06 July 2010

Seasonal Recipe: Fennel Frond and Fava Bean Crostini with Market Cheeses

Photo by Blake Van Roekel

Fennel Frond Pesto & Fava Beans on Crostini with Market Cheeses

Recipe by Blake Van Roekel, Chef Instructor at The International Culinary School at The Art Institute of Portland

Makes 25-30 crostini

Ever wonder what to do with all of those fennel greens that you end up composting?  It is never fun to toss those greens; they are too good! With this recipe they are made into a pesto, but they can also be added to soups and braising liquid which infuses slight fennel flavor into the mixture.

Fresh fava beans are truly a welcome sign that summer is here. Those combined with the deep rich green of the fennel pesto are summer in a bite.


2 lbs of fava beans

3/4 lb market cheese of choice (consider a mixture of soft cheeses such as Ancient Heritage Adelle,  Fraga Farm Chevre or Willamette Valley Perrydale)


Olive Oil
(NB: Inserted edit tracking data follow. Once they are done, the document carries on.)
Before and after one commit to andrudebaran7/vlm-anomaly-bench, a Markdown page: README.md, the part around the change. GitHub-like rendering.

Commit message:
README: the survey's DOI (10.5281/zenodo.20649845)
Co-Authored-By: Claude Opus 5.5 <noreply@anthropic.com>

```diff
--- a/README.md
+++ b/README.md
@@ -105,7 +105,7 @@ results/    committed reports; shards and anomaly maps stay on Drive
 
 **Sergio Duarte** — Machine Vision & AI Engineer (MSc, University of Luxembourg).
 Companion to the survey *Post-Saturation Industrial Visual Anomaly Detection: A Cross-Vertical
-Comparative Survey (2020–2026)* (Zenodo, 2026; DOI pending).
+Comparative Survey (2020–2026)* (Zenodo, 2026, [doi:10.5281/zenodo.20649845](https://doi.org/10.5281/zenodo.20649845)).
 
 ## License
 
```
Fennel Pesto

8 cups loosely packed fennel fronds (greens from about 2 young fennel bulbs)

1/3 cup olive oil

Juice from 1/2 lemon

Salt to taste (approximately 1/4-1/2 tsp)

1/4 tsp Pernod (optional)

Strip the soft fennel fronds from the stems, discarding the stems. In a food processor, place the greens and olive oil. Process until smooth. Pour in the lemon juice and Pernod. Pulse and season to taste with salt. The pesto can be made up to 3 days in advance and refrigerated.

Remove the fava beans from their pods. Blanch for a minute in boiling water and immediately drain and submerge in ice water. It will take not time at all to blanch the beans, as you want them tender but not overcooked. Slip the outer sheath of the bean off and discard.

Mix the pesto with the tender green favas. Season with more salt and lemon juice if need be.

Slice the bread and place in a sheet pan. Drizzle with olive oil and salt and toast until lightly browned and crisp. Let cool.

Spread or place thinly sliced strips of cheese on each crostini. Spoon the Fennel Fava compote on top of the cheese. Sprinkle with finishing salt and serve.

(Visit Blake’s blog, Keuken, to read more about her culinary adventures.)